RELIGION

Book Review: 'Tales of Wonder' by Huston Smith

tales of wonder
  Enlarge Photo    
Sunday, May 24, 2009

TALES OF WONDER

Adventures Chasing the Divine, an Autobiography

By Huston Smith, with Jeffery Paine.

Harper Collins. 209 pp. $25.99

Midway through his lush new memoir, the religious scholar Huston Smith pauses to rattle off a list of fond remembrances: dancing among the whirling dervishes in Iran, camping with the Aborigines in Australia, sharing a chuckle with a gaggle of Masai warriors on the darkening Serengeti plains. Each anecdote is offered up with minimum explication and just a few choice adjectives, as if Smith's sense of marvel at the strange bounty of the world should suffice. And in most cases, it does.

"Tales of Wonder," co-written with Jeffery Paine, opens in the medieval town of Soochow, China, where Smith's parents served as missionaries, and ends, some 200 pages later, with a quote from Saint John Chrysostom: "Praise for everything. Praise for it all!" In between, Smith meets with some of the 20th century's major luminaries -- Aldous Huxley, Timothy Leary, Martin Luther King, Jr. -- and sets out to carve his own name into the face of history.

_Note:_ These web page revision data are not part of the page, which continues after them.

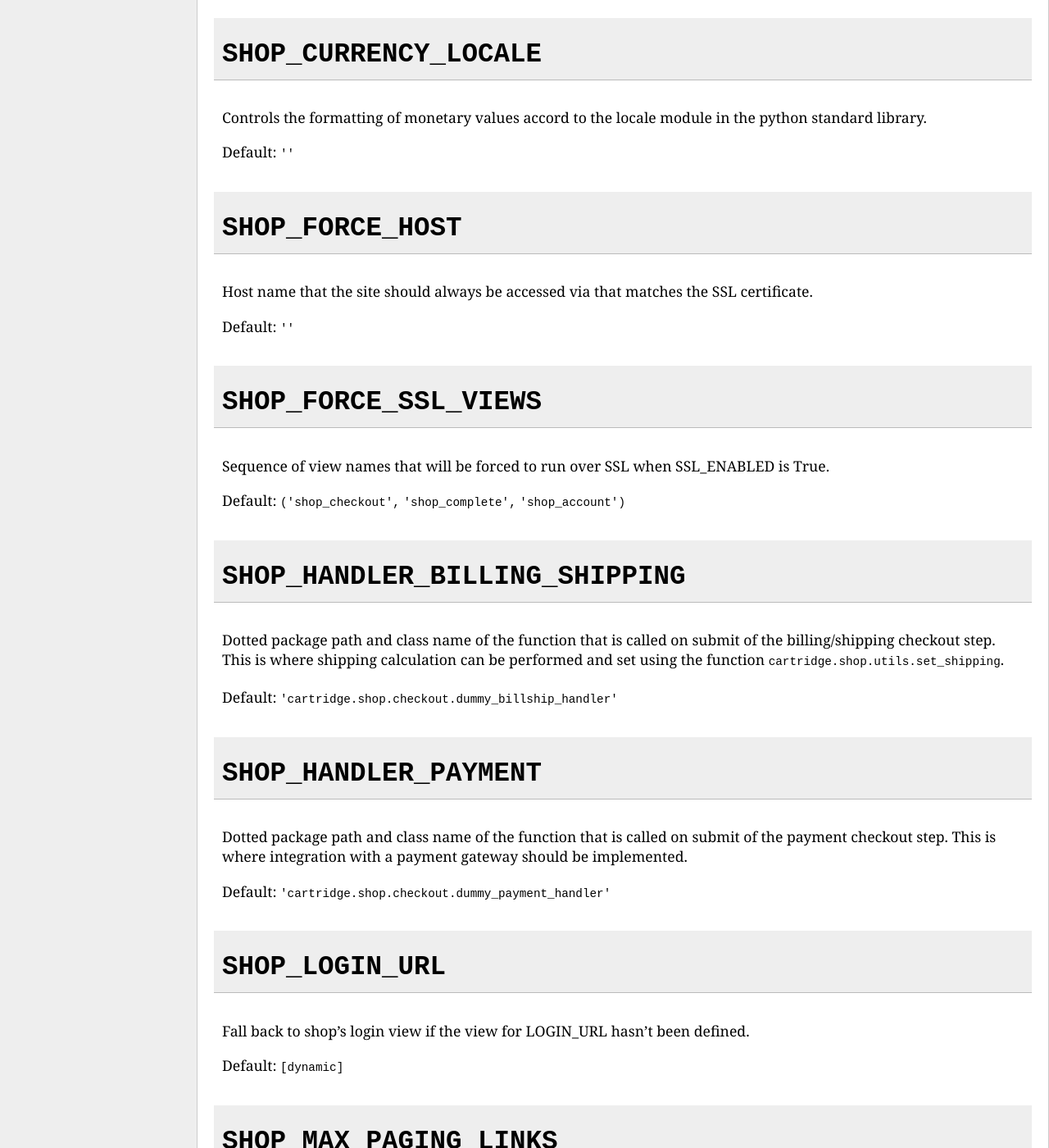
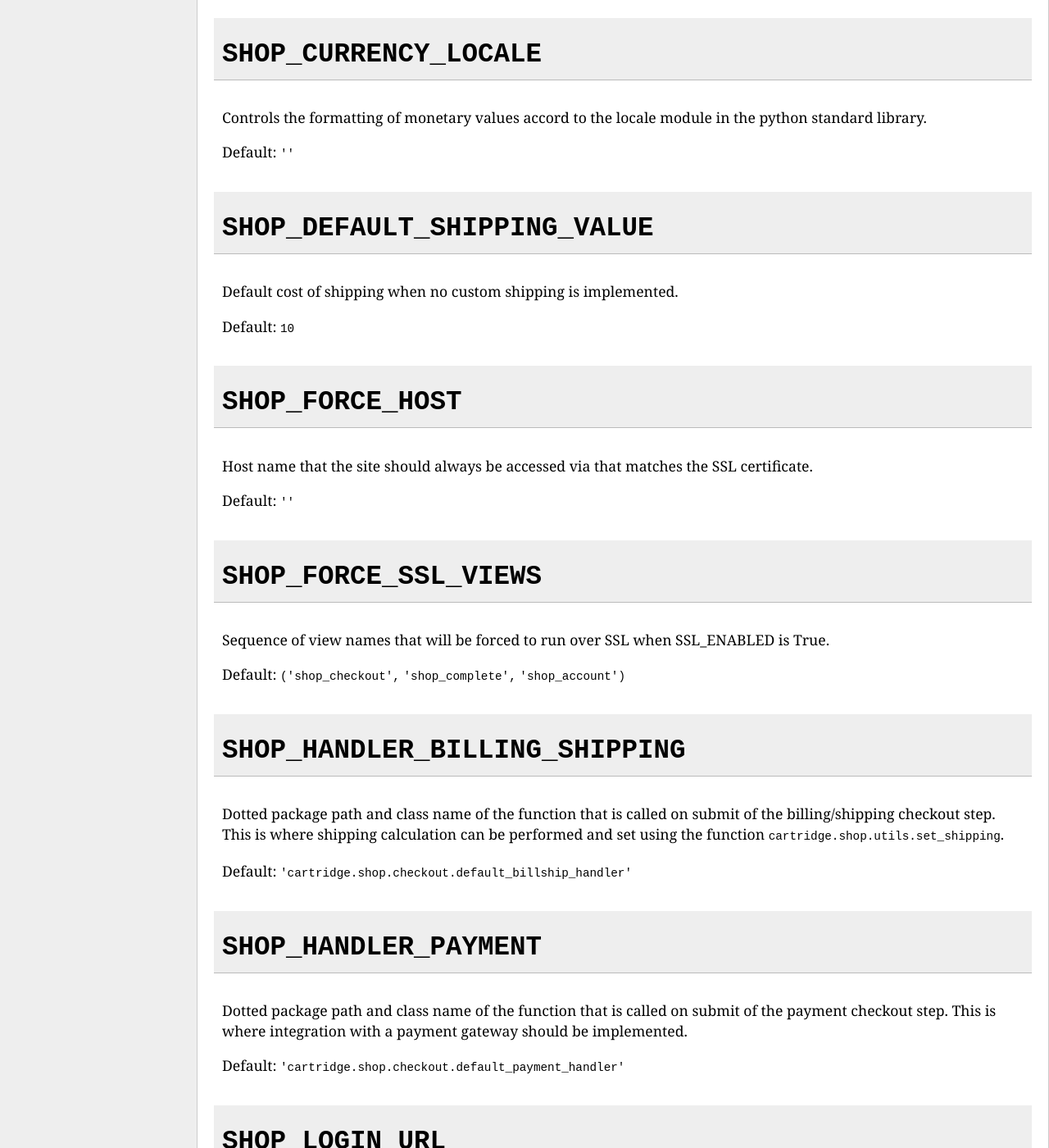
Before and after one commit to stephenmcd/cartridge, a Sphinx documentation site: the page built from docs/settings.rst, in a window 1280 px wide and 1400 px high, scrolled down 1342 px. Shown: the whole window at 82% size. Built offline with Sphinx 7.4.7, drawn with Linux system fonts in a browser that asks for light colours; some of the changed text lies outside the part shown.

Commit message:
Added a SHOP_DEFAULT_SHIPPING_VALUE editable setting which is used in the default billing/shipping handler. Changed the prefix of default handlers from ``dummy_`` to ``default_``. Also changed the display of shipping to use the value of the shipping type.

```diff
--- a/docs/integration.rst
+++ b/docs/integration.rst
@@ -33,8 +33,9 @@ Billing / Shipping
 The setting ``SHOP_HANDLER_BILLING_SHIPPING`` is used to specify the
 handler function that will be called when the billing and shipping
 step of the checkout form is submitted. It defaults to the value
-``cartridge.shop.checkout.dummy_billship_handler`` which simply sets
-a test shipping value.
+``cartridge.shop.checkout.default_billship_handler`` which simply sets
+a flat rate shipping value defined by the setting
+``SHOP_DEFAULT_SHIPPING_VALUE``.
 
 Setting Shipping
 ================
--- a/docs/settings.rst
+++ b/docs/settings.rst
@@ -49,6 +49,13 @@ Controls the formatting of monetary values accord to the locale module in the py
 
 Default: ``''``
 
+``SHOP_DEFAULT_SHIPPING_VALUE``
+-------------------------------
+
+Default cost of shipping when no custom shipping is implemented.
+
+Default: ``10``
+
 ``SHOP_FORCE_HOST``
 -------------------
 
@@ -68,14 +75,14 @@ Default: ``('shop_checkout', 'shop_complete', 'shop_account')``
 
 Dotted package path and class name of the function that is called on submit of the billing/shipping checkout step. This is where shipping calculation can be performed and set using the function ``cartridge.shop.utils.set_shipping``.
 
-Default: ``'cartridge.shop.checkout.dummy_billship_handler'``
+Default: ``'cartridge.shop.checkout.default_billship_handler'``
 
 ``SHOP_HANDLER_PAYMENT``
 ------------------------
 
 Dotted package path and class name of the function that is called on submit of the payment checkout step. This is where integration with a payment gateway should be implemented.
 
-Default: ``'cartridge.shop.checkout.dummy_payment_handler'``
+Default: ``'cartridge.shop.checkout.default_payment_handler'``
 
 ``SHOP_LOGIN_URL``
 ------------------
```
Also changed, not shown: 5 other files.
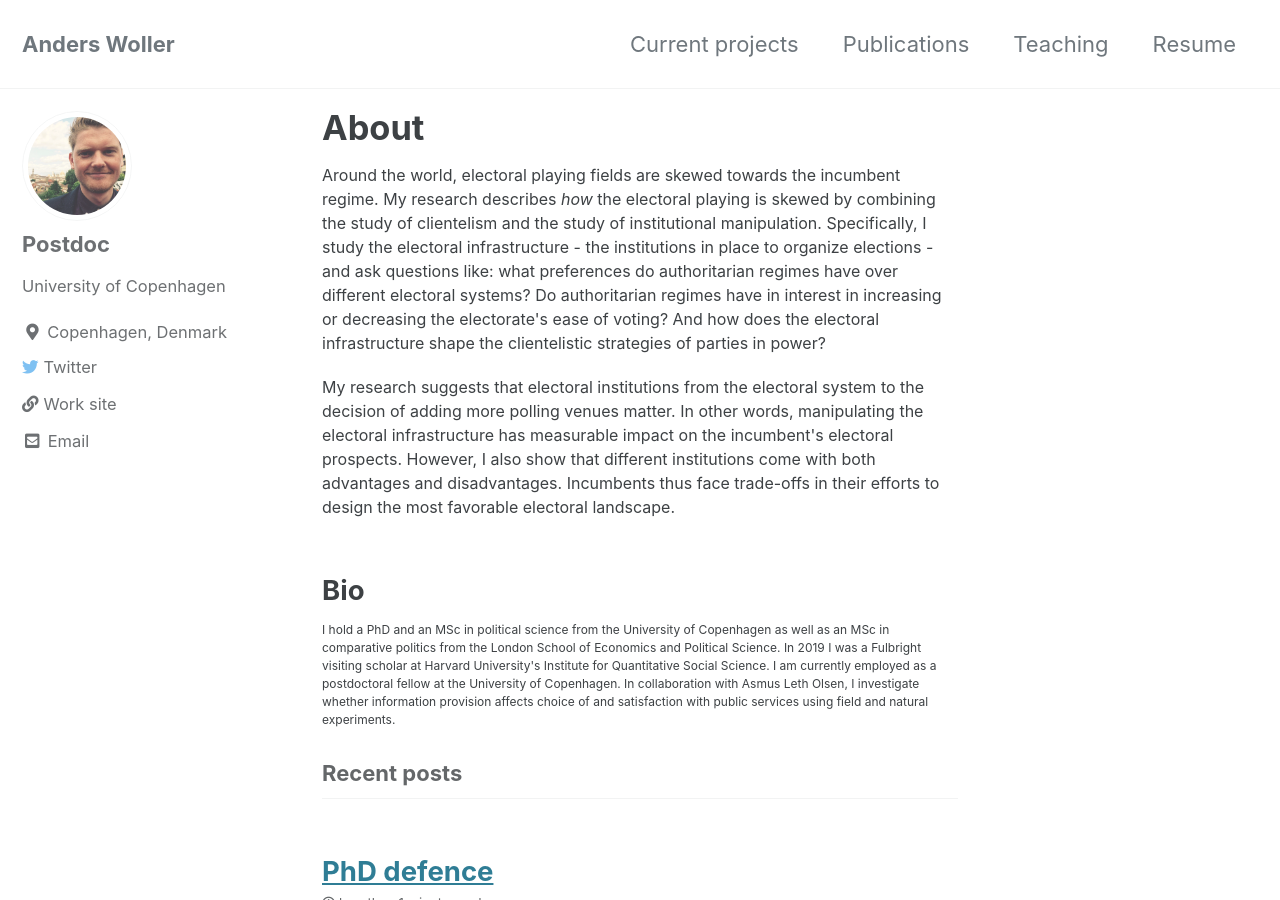
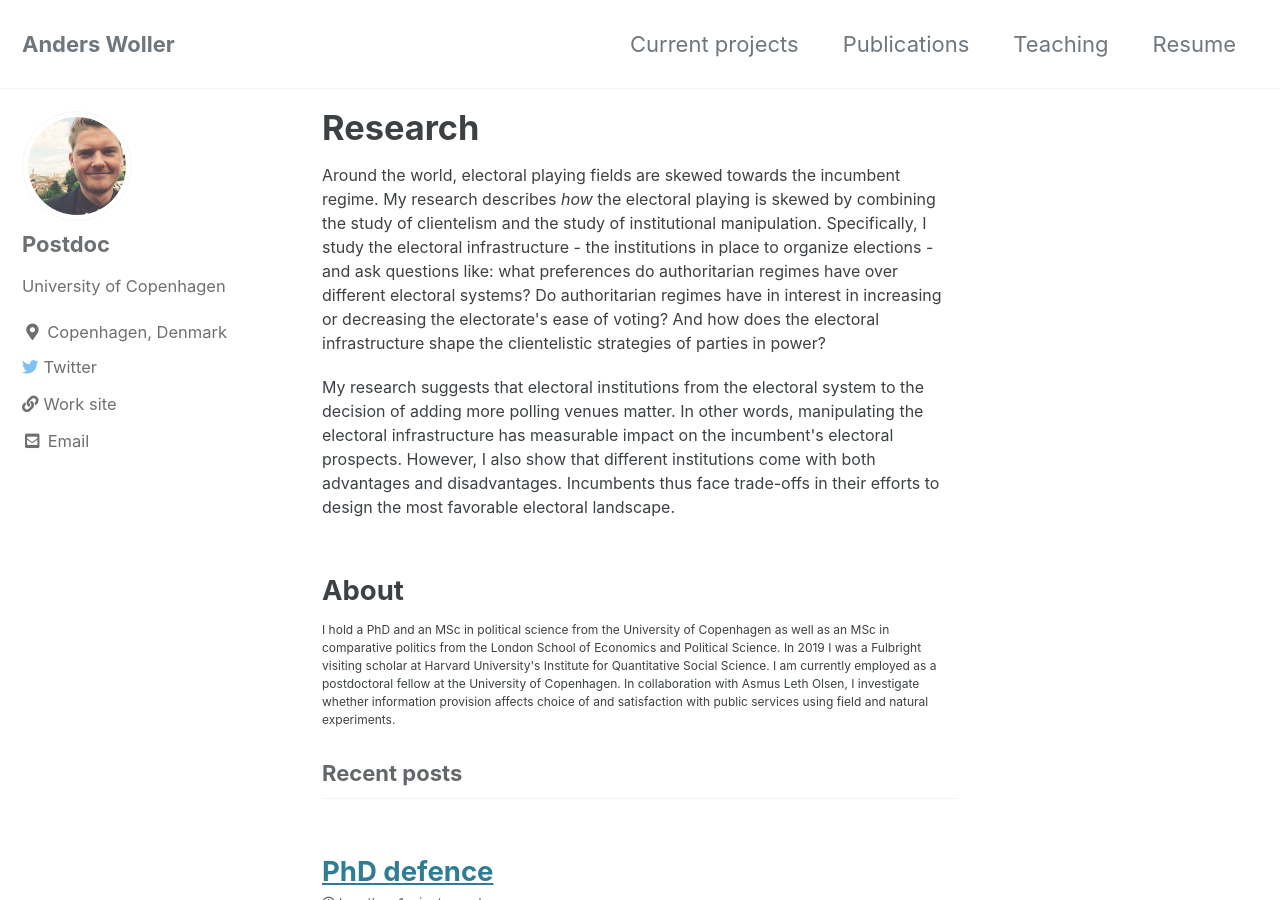
Before and after one commit to AndersWoller/AndersWoller.github.io, a Jekyll site: the page built from index.html, in a window 1280 px wide and 900 px high. Built offline with Jekyll 4.4.1, drawn with Linux system fonts in a browser that asks for light colours; cached includes are drawn as plain includes; the list of posts is cut into pages by our own code.

Commit message:
Update index.html

```diff
--- a/index.html
+++ b/index.html
@@ -1,7 +1,7 @@
 ---
 layout: home
 author_profile: true
-title: "About"
+title: "Research"
 ---
 
 <p style="font-size:16px"> Around the world, electoral playing fields are skewed towards the incumbent regime.
@@ -16,7 +16,7 @@ title: "About"
   both advantages and disadvantages. Incumbents thus face trade-offs in their efforts to design the most favorable electoral landscape.</p>
 
 
-<h2> Bio </h2>
+<h2> About </h2>
 
 <p style="font-size:12px"> I hold a PhD and an MSc in political science from the University of Copenhagen as
   well as an MSc in comparative politics from the London School of Economics and Political Science. In 2019 I
```
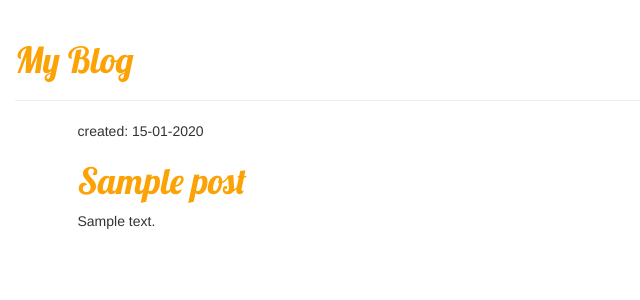
After one commit to ldhzb87/my-first-blog, a Django app: template blog/templates/blog/post_draft_list.html in a window 1280 px wide. The commit adds this page. Shown: the top 300 px of the page, without its empty margins (0-640 px from the left). Run offline with Django 3.2, Linux system fonts and the light colour scheme; the template is opened without the code that fills it: most values are stand-ins (such as "Sample title", 1, 10 or a date in 2020); some libraries are stand-ins or nearby versions.

```diff
--- a/blog/templates/blog/base.html
+++ b/blog/templates/blog/base.html
@@ -14,6 +14,9 @@
         {% if user.is_authenticated %}
             <a href="{% url 'post_new' %}" class="top-menu"><span class="glyphicon glyphicon-plus"></span></a>
         {% endif %}
+        {% if user.is_authenticated %}
+            <a href="{% url 'post_draft_list' %}" class="top-menu"><span class="glyphicon glyphicon-edit"></span></a>
+        {% endif %}
         <h1><a href="/">My Blog</a></h1>
     </div>
     <div class="content container">
--- a/blog/templates/blog/post_detail.html
+++ b/blog/templates/blog/post_detail.html
@@ -6,9 +6,12 @@
             <div class="date">
                 {{ post.published_date }}
             </div>
+        {% else %}
+            <a href="{% url 'post_publish' pk=post.pk %}" class="btn btn-default">Publish</a>
         {% endif %}
         {% if user.is_authenticated %}
             <a href="{% url 'post_edit' pk=post.pk %}" class="btn btn-default"><span class="glyphicon glyphicon-pencil"></span></a>
+            <a class="btn btn-default" href="{% url 'post_remove' pk=post.pk %}"><span class="glyphicon glyphicon-remove"></span></a>
         {% endif %}
         <h1>{{ post.title }}</h1>
         <p>{{ post.text|linebreaksbr }}</p>
--- /dev/null
+++ b/blog/templates/blog/post_draft_list.html
@@ -0,0 +1,11 @@
+{% extends 'blog/base.html' %}
+
+{% block content %}
+    {% for post in posts %}
+        <div class="post">
+            <p class="date">created: {{ post.created_date|date:'d-m-Y' }}</p>
+            <h1><a href="{% url 'post_detail' pk=post.pk %}">{{ post.title }}</a></h1>
+            <p>{{ post.text|truncatechars:200 }}</p>
+        </div>
+    {% endfor %}
+{% endblock %}
--- a/blog/urls.py
+++ b/blog/urls.py
@@ -6,5 +6,8 @@ urlpatterns = [
     url(r'^$', views.post_list, name='post_list'),
     url(r'^post/(?P<pk>\d+)/$', views.post_detail, name='post_detail'),
     url(r'^post/new/$', views.post_new, name='post_new'),
-    url(r'^post/(?P<pk>\d+)/edit/$', views.post_edit, name='post_edit')
+    url(r'^post/(?P<pk>\d+)/edit/$', views.post_edit, name='post_edit'),
+    url(r'^drafts/$', views.post_draft_list, name='post_draft_list'),
+    url(r'^post/(?P<pk>\d+)/publish/$', views.post_publish, name='post_publish'),
+    url(r'^post/(?P<pk>\d+)/remove/$', views.post_remove, name='post_remove')
 ]
```
Also changed, not shown: blog/views.py (+17 -2 lines).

When he was just shy of 40, Smith published his opus "The World's Religions," a now classic study of comparative theology. Its popularity opened the door to a series of professorial posts and several trips around the globe, each one more spectacular than the last. "For me," confides Smith, now nearly 90, "any real reason to travel, even a bad one, was a good reason to pack my bags and set off. If a place was on the map, and especially if it wasn't, I wanted to go and learn what could be learned only there."

-- Matthew Shaer


© 2009 The Washington Post Company